Postprint version. Published in Research in Economic Anthropology, Volume 23: Socioeconomic Aspects of Human Behavioral Ecology, January 1, 2004, pages 151-174.
Copyright © 2004 Emerald Group Publishing Limited.
The definitive version is available at http://dx.doi.org/10.1016/S0190-1281(04)23006-2.

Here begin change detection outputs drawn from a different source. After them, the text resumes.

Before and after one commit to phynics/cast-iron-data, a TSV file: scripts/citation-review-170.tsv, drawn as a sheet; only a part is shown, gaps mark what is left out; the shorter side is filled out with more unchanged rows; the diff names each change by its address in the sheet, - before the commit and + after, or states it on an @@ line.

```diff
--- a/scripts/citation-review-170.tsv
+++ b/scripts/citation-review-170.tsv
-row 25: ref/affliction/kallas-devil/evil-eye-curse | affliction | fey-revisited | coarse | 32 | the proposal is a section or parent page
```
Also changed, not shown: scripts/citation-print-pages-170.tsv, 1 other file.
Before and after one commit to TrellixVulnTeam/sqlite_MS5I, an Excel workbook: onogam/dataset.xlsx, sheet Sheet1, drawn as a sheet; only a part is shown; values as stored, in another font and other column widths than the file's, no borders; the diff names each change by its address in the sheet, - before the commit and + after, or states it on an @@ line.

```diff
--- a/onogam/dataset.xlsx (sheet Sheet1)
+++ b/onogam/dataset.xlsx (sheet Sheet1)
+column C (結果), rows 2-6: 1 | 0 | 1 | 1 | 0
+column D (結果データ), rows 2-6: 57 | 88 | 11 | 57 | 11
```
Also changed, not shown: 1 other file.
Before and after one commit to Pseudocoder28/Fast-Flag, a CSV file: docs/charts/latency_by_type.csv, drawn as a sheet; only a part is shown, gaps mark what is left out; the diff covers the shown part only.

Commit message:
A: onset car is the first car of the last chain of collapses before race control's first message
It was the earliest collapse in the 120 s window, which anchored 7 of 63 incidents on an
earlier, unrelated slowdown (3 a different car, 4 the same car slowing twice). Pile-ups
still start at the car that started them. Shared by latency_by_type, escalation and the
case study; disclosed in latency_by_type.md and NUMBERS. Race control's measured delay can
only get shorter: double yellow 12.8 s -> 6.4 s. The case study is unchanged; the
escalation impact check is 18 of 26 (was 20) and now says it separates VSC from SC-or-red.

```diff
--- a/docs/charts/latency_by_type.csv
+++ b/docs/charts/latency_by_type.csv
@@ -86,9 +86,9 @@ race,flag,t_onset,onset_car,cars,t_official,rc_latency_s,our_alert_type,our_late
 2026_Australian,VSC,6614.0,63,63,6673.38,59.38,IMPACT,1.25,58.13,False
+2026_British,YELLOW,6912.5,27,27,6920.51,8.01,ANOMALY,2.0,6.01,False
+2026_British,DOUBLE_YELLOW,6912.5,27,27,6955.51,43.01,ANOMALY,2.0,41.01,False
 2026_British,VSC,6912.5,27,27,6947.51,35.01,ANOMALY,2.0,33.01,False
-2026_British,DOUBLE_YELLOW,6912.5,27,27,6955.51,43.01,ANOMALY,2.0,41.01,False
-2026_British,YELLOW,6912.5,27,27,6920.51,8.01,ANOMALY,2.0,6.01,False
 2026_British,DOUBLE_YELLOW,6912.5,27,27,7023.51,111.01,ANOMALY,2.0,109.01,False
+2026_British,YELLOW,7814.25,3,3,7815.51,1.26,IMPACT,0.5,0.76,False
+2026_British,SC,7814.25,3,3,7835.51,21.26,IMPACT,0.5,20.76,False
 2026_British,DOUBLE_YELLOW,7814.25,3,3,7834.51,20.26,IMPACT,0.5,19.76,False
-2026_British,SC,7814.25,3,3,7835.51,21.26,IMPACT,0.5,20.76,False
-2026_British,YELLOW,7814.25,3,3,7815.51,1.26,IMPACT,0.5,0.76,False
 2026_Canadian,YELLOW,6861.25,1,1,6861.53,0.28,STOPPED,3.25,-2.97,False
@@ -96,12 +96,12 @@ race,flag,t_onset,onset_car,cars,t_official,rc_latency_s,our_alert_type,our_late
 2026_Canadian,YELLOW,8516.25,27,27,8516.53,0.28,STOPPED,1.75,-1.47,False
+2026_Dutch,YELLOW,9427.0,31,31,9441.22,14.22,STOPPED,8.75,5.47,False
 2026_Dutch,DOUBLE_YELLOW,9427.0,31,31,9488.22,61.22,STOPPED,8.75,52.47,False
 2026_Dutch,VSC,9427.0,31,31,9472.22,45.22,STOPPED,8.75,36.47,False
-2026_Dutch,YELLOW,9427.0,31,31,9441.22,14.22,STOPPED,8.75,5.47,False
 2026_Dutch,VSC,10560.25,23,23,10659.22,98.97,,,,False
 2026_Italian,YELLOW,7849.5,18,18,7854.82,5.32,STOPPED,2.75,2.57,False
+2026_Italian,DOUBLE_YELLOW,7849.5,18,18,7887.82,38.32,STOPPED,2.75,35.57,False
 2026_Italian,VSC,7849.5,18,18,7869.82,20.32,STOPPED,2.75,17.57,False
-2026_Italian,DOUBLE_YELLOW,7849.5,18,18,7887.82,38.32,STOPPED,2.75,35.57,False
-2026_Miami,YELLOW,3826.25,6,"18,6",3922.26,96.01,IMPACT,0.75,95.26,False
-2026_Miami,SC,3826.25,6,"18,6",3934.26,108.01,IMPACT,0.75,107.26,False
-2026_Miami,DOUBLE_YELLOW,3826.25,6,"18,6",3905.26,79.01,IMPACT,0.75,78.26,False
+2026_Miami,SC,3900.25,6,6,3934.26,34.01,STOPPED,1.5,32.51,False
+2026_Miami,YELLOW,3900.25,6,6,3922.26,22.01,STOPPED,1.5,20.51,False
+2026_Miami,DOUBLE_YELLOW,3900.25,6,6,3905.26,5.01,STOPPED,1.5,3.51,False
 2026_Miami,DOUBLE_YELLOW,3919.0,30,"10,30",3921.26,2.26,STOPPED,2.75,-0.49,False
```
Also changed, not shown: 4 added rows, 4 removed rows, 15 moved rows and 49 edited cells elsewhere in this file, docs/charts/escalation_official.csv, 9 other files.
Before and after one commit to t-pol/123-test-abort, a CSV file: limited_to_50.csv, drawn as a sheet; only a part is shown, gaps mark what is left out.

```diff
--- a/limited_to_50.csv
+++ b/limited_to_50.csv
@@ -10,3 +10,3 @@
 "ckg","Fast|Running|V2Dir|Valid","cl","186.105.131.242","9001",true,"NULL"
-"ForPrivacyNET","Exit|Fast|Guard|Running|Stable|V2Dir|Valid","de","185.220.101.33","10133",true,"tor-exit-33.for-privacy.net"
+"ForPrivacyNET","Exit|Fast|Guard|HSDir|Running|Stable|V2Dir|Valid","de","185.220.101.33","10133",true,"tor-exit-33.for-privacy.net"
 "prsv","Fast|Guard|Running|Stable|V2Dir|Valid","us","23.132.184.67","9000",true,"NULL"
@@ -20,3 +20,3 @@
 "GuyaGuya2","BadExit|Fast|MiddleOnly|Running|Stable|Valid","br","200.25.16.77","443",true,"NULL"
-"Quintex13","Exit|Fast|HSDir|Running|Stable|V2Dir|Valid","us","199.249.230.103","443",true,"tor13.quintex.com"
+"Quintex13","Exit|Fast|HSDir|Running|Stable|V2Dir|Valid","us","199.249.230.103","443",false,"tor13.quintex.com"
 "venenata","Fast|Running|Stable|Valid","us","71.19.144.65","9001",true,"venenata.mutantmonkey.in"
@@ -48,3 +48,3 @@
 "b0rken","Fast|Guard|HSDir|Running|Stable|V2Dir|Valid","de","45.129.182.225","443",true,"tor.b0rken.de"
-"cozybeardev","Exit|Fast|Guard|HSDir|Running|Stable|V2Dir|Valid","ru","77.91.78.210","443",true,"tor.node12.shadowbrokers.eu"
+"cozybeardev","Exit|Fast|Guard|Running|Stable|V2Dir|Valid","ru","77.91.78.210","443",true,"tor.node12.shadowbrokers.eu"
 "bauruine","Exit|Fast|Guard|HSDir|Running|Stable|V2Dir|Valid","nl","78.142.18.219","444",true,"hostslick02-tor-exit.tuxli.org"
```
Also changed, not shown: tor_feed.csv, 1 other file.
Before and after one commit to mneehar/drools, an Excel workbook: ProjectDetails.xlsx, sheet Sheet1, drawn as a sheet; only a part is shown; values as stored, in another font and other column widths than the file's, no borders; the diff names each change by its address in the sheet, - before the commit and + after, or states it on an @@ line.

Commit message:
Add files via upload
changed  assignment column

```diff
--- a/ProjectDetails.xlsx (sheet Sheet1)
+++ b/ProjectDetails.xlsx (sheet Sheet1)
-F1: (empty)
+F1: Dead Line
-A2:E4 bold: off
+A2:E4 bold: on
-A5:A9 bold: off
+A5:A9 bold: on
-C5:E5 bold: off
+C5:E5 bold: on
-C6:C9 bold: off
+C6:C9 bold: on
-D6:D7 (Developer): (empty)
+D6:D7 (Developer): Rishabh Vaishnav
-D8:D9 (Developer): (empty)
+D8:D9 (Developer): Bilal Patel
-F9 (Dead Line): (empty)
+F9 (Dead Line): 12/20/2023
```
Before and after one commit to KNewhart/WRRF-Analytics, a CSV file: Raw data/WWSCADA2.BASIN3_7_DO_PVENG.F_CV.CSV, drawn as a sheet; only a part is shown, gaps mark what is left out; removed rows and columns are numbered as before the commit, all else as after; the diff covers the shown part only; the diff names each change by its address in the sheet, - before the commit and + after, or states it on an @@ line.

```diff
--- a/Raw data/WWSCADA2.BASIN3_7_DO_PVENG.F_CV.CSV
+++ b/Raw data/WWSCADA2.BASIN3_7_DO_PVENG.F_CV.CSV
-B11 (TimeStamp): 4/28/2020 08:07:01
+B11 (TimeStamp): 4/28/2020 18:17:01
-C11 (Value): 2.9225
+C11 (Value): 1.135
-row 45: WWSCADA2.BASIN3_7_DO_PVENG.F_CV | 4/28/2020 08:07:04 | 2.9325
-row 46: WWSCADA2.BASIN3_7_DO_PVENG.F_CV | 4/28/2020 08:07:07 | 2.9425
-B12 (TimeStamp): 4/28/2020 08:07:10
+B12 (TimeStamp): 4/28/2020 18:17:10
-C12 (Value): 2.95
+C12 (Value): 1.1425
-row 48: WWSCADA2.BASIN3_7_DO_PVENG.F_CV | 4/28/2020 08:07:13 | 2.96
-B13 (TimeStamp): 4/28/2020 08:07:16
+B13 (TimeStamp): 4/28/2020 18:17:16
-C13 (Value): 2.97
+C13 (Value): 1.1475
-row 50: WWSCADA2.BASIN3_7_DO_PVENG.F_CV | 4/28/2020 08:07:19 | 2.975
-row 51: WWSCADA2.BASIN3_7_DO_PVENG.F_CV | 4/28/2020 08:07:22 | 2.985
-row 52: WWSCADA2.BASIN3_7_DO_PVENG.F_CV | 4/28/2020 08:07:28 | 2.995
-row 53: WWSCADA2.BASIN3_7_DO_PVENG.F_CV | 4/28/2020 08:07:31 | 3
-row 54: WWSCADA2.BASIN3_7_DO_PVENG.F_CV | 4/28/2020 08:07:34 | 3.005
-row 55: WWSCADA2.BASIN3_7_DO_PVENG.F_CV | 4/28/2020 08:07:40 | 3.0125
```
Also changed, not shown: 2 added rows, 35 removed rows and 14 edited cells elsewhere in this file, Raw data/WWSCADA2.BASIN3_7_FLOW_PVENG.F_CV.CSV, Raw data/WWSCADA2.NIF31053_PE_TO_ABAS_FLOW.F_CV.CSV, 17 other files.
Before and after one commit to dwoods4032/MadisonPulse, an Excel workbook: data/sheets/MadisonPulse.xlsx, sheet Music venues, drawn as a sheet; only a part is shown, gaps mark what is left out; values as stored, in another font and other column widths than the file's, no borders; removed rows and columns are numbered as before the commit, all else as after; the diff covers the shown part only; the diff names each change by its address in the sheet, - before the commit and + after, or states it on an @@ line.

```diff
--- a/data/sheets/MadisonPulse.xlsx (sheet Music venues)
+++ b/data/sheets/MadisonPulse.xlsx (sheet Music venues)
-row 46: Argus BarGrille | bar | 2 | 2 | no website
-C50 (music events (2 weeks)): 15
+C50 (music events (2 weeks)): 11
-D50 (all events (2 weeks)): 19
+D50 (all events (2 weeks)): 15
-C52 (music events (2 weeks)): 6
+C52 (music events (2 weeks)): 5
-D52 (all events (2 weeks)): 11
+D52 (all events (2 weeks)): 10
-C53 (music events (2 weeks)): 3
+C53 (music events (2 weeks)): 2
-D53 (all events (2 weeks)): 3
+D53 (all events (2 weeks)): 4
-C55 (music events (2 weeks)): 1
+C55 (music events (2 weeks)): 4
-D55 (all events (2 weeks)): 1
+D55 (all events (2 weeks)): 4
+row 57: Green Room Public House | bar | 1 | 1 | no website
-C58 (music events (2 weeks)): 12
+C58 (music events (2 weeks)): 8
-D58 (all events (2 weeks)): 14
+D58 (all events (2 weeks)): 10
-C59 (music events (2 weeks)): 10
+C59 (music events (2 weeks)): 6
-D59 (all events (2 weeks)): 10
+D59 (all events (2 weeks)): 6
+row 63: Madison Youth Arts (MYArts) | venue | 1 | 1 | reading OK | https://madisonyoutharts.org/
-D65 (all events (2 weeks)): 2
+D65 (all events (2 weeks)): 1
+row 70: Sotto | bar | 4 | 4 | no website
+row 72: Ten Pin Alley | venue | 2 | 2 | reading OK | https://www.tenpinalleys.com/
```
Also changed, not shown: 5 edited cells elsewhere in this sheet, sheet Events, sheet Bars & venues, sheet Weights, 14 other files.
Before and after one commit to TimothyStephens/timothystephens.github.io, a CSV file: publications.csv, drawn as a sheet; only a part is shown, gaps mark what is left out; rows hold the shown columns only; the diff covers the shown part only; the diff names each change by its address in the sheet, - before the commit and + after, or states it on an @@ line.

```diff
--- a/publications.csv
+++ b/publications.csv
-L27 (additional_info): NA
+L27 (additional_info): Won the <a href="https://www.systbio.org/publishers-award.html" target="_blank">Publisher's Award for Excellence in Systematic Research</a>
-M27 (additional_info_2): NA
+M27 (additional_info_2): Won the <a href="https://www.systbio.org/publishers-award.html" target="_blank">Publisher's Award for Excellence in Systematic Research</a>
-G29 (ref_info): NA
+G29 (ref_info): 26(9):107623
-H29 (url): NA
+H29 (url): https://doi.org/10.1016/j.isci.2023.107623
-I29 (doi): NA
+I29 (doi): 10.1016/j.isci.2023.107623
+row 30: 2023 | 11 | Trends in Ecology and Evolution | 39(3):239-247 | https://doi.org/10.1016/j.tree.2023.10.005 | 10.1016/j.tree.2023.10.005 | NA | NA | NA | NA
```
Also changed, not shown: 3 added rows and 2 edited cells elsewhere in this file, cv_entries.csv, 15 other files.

Among the Khasi, a matrilineal society in N. E. India, women have direct control over resources and help from matrilineal kin. Given this context, we question what effects husbands might have on women's reproductive success. Multivariate analyses of husband contributions on number of liveborn children, child survival, and growth of children find positive effects. These effects pertain particularly if the husband is reported to be head of household, otherwise husband effects can be negative. The analysis is framed in terms of facultative reproductive strategies as husbands' contributions are viewed as responses to variation in women's resources and condition.
Social and Behavioral Sciences